(DATASET Opens)
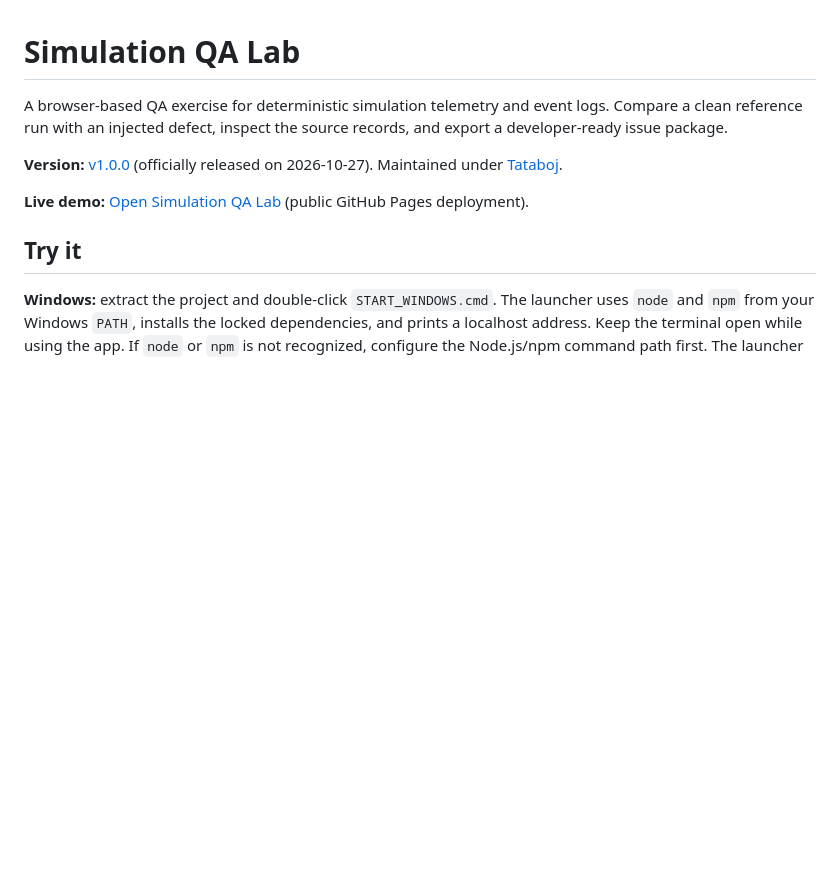
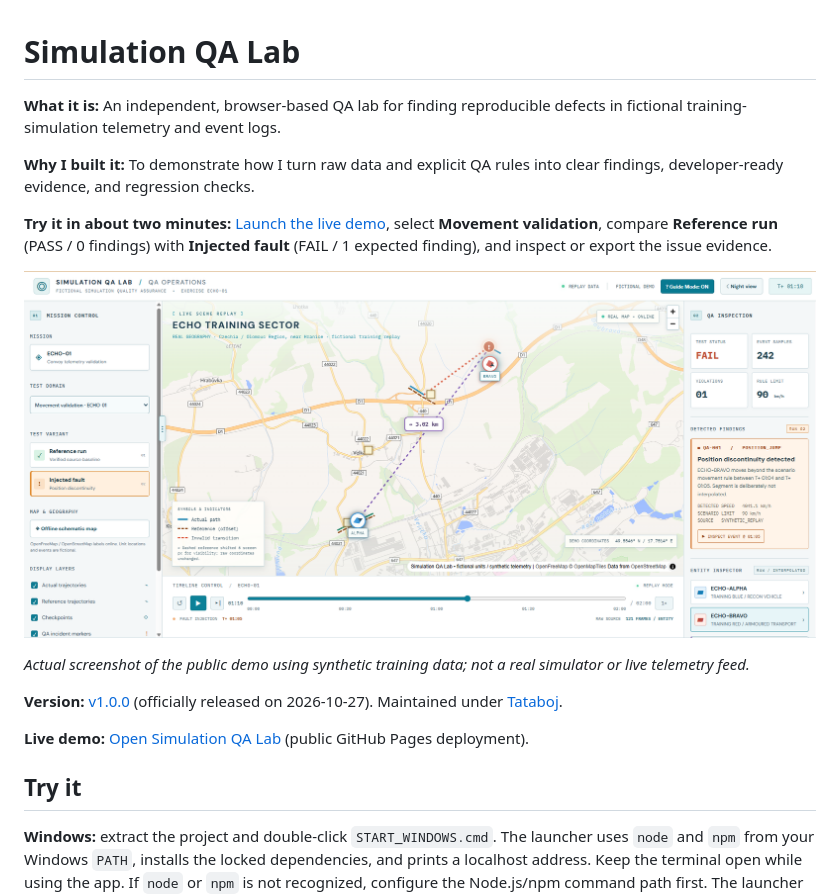
Before and after one commit to Tataboj/simulation-qa-lab, a Markdown page: README.md, the part around the change. Rendered like a GitHub page; pictures changed too: docs/images/simulation-qa-lab-demo.png (added); blank space fills up the shorter version.

Commit message:
docs: add portfolio quick start and demo screenshot

```diff
--- a/README.md
+++ b/README.md
@@ -1,6 +1,14 @@
 # Simulation QA Lab
 
-A browser-based QA exercise for deterministic simulation telemetry and event logs. Compare a clean reference run with an injected defect, inspect the source records, and export a developer-ready issue package.
+**What it is:** An independent, browser-based QA lab for finding reproducible defects in fictional training-simulation telemetry and event logs.
+
+**Why I built it:** To demonstrate how I turn raw data and explicit QA rules into clear findings, developer-ready evidence, and regression checks.
+
+**Try it in about two minutes:** [Launch the live demo](https://tataboj.github.io/simulation-qa-lab/), select **Movement validation**, compare **Reference run** (PASS / 0 findings) with **Injected fault** (FAIL / 1 expected finding), and inspect or export the issue evidence.
+
+![Simulation QA Lab: movement fault and QA inspection in the live browser demonstration](docs/images/simulation-qa-lab-demo.png)
+
+*Actual screenshot of the public demo using synthetic training data; not a real simulator or live telemetry feed.*
 
 **Version:** [v1.0.0](https://github.com/Tataboj/simulation-qa-lab/releases/tag/v1.0.0) (officially released on 2026-10-27). Maintained under [Tataboj](https://github.com/Tataboj).
 
```
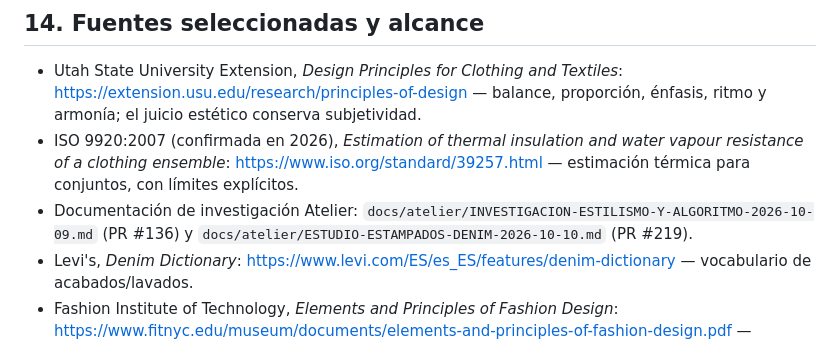
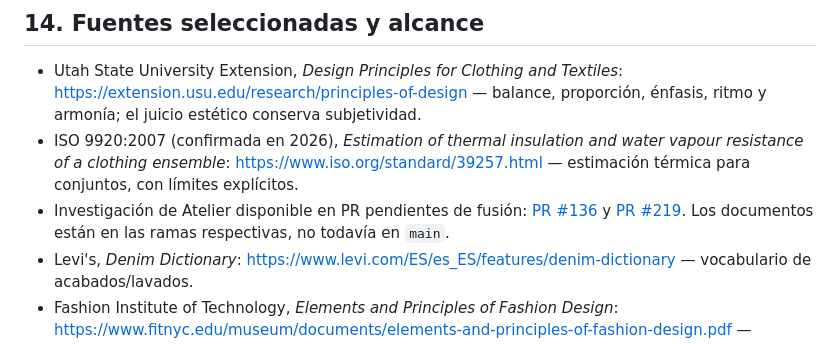
Before and after one commit to NoeliaToledano/NoeliaToledano.github.io, a Markdown page: docs/atelier/ATLAS-CONOCIMIENTO-ESTILISTA-2026-10-10.md, the part around the change. Drawn GitHub-style.

Commit message:
docs: link to research PRs not yet merged

```diff
--- a/docs/atelier/ATLAS-CONOCIMIENTO-ESTILISTA-2026-10-10.md
+++ b/docs/atelier/ATLAS-CONOCIMIENTO-ESTILISTA-2026-10-10.md
@@ -220,7 +220,7 @@ No tocar código del motor en paralelo a Claude; revisión cruzada y pruebas ant
 
 - Utah State University Extension, *Design Principles for Clothing and Textiles*: https://extension.usu.edu/research/principles-of-design — balance, proporción, énfasis, ritmo y armonía; el juicio estético conserva subjetividad.
 - ISO 9920:2007 (confirmada en 2026), *Estimation of thermal insulation and water vapour resistance of a clothing ensemble*: https://www.iso.org/standard/39257.html — estimación térmica para conjuntos, con límites explícitos.
-- Documentación de investigación Atelier: `docs/atelier/INVESTIGACION-ESTILISMO-Y-ALGORITMO-2026-10-09.md` (PR #136) y `docs/atelier/ESTUDIO-ESTAMPADOS-DENIM-2026-10-10.md` (PR #219).
+- Investigación de Atelier disponible en PR pendientes de fusión: [PR #136](https://github.com/NoeliaToledano/NoeliaToledano.github.io/pull/136) y [PR #219](https://github.com/NoeliaToledano/NoeliaToledano.github.io/pull/219). Los documentos están en las ramas respectivas, no todavía en `main`.
 - Levi's, *Denim Dictionary*: https://www.levi.com/ES/es_ES/features/denim-dictionary — vocabulario de acabados/lavados.
 - Fashion Institute of Technology, *Elements and Principles of Fashion Design*: https://www.fitnyc.edu/museum/documents/elements-and-principles-of-fashion-design.pdf — referencia general de principios de diseño.
 
```
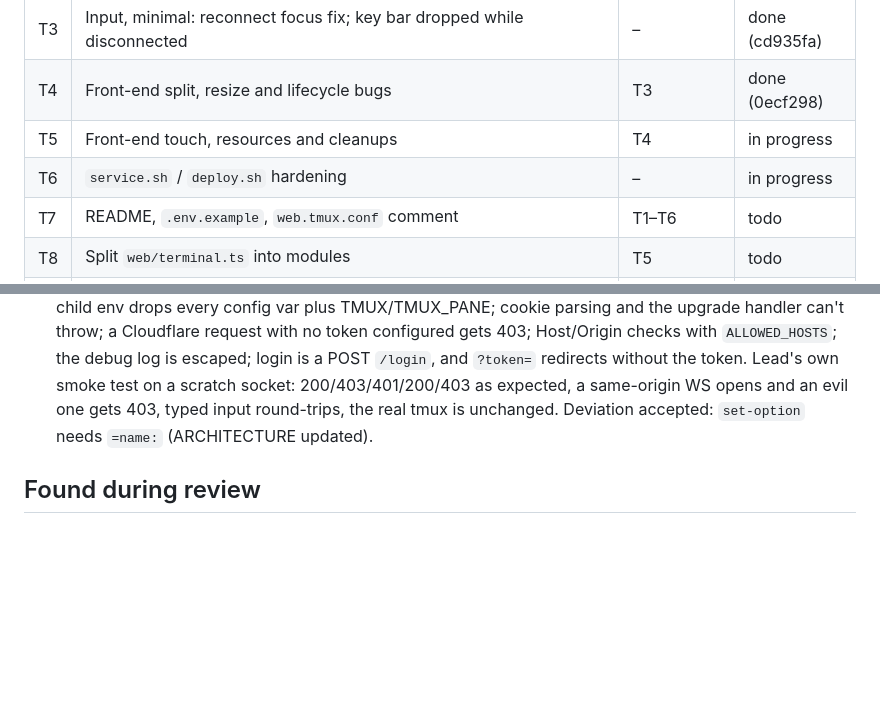
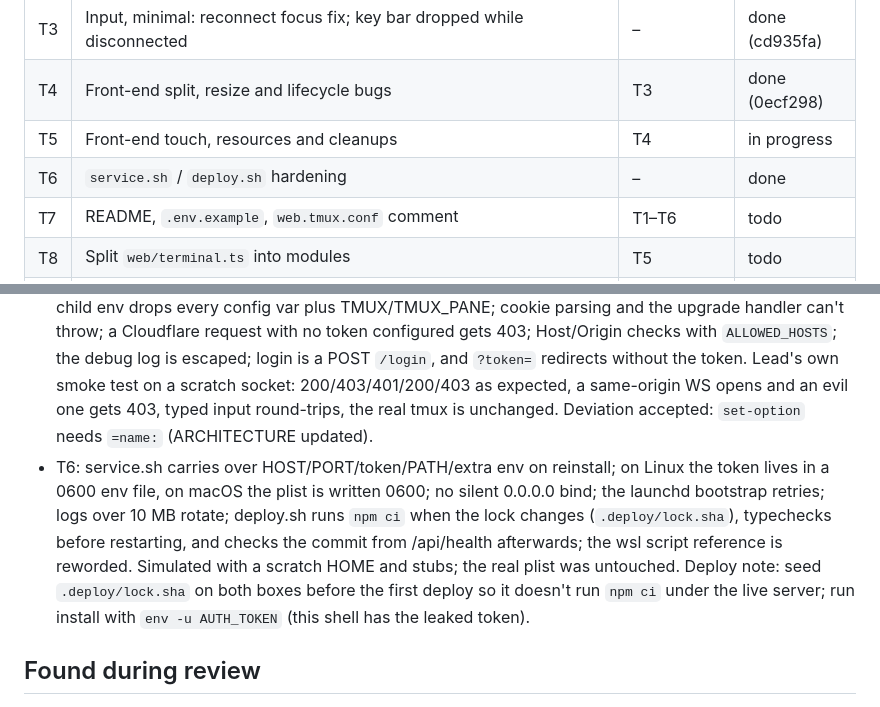
Before and after one commit to AaronFei/terminal-web, a Markdown page: PROGRESS.md, 2 parts joined by grey strips. Rendered like a GitHub page; blank space fills up the shorter version.

Commit message:
Track T6 as done
Co-Authored-By: Claude Opus 5.5 <noreply@anthropic.com>

```diff
--- a/PROGRESS.md
+++ b/PROGRESS.md
@@ -31,7 +31,7 @@ must keep.
 | T3 | Input, minimal: reconnect focus fix; key bar dropped while disconnected | – | done (cd935fa) |
 | T4 | Front-end split, resize and lifecycle bugs | T3 | done (0ecf298) |
 | T5 | Front-end touch, resources and cleanups | T4 | in progress |
-| T6 | `service.sh` / `deploy.sh` hardening | – | in progress |
+| T6 | `service.sh` / `deploy.sh` hardening | – | done |
 | T7 | README, `.env.example`, `web.tmux.conf` comment | T1–T6 | todo |
 | T8 | Split `web/terminal.ts` into modules | T5 | todo |
 | D | Deploy to both boxes, rotate tokens, clear `AUTH_TOKEN` from tmux's global env | all, plus user OK | todo |
@@ -41,6 +41,7 @@ must keep.
 - T3 `cd935fa`: a reconnect re-focuses only when `activeSession === this` and focus is free (body or an xterm textarea); key-bar presses use `sendKey` and are dropped while disconnected, with a throttled 「未連線，按鍵沒有送出」; a paste over the 64 KB cap now shows a status instead of vanishing silently. Review: the diff touches no line of the frozen input path; tsc and build pass; one punctuation fix made at review.
 - T4 `0ecf298`: background sizing skips 'both' tabs and sizes a 'two' tab's mate; restackSplit on a WIDE_PX flip; the resting height is held only on touch devices and re-taken on a width change; a mate's `closed` lays out only the open tab, through a shared `dropTab`; prefs save `activeTab.name`; the label is re-asserted only after this device's own restart; a pane flicked past doesn't attach; `isActive` matches what's visible; sync is gated on `tabsReady`; names are capped at 61; keyboard geometry is cached and the slide only grows. Review: sanitizeName is used only for user/URL names, so server-listed names aren't truncated; init has no early return that skips tabsReady. Accepted trade-off: rotating with the keyboard up resizes twice.
 - T1 `ccda845`: every tmux call goes through the src/tmux.ts helpers (`-L` when `TERMINAL_WEB_TMUX_SOCKET` is set; snapshots off then); targets are exact; invalid names get a 400 or a 1008 close, never a fallback; the child env drops every config var plus TMUX/TMUX_PANE; cookie parsing and the upgrade handler can't throw; a Cloudflare request with no token configured gets 403; Host/Origin checks with `ALLOWED_HOSTS`; the debug log is escaped; login is a POST `/login`, and `?token=` redirects without the token. Lead's own smoke test on a scratch socket: 200/403/401/200/403 as expected, a same-origin WS opens and an evil one gets 403, typed input round-trips, the real tmux is unchanged. Deviation accepted: `set-option` needs `=name:` (ARCHITECTURE updated).
+- T6: service.sh carries over HOST/PORT/token/PATH/extra env on reinstall; on Linux the token lives in a 0600 env file, on macOS the plist is written 0600; no silent 0.0.0.0 bind; the launchd bootstrap retries; logs over 10 MB rotate; deploy.sh runs `npm ci` when the lock changes (`.deploy/lock.sha`), typechecks before restarting, and checks the commit from /api/health afterwards; the wsl script reference is reworded. Simulated with a scratch HOME and stubs; the real plist was untouched. Deploy note: seed `.deploy/lock.sha` on both boxes before the first deploy so it doesn't run `npm ci` under the live server; run install with `env -u AUTH_TOKEN` (this shell has the leaked token).
 
 ## Found during review
 
```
(DATASET Closes)
Scan the data above and report each line in which "ATLAS" is present.

Before and after one commit to NoeliaToledano/NoeliaToledano.github.io, a Markdown page: docs/atelier/ATLAS-CONOCIMIENTO-ESTILISTA-2026-10-10.md, the part around the change. Drawn GitHub-style.
--- a/docs/atelier/ATLAS-CONOCIMIENTO-ESTILISTA-2026-10-10.md
+++ b/docs/atelier/ATLAS-CONOCIMIENTO-ESTILISTA-2026-10-10.md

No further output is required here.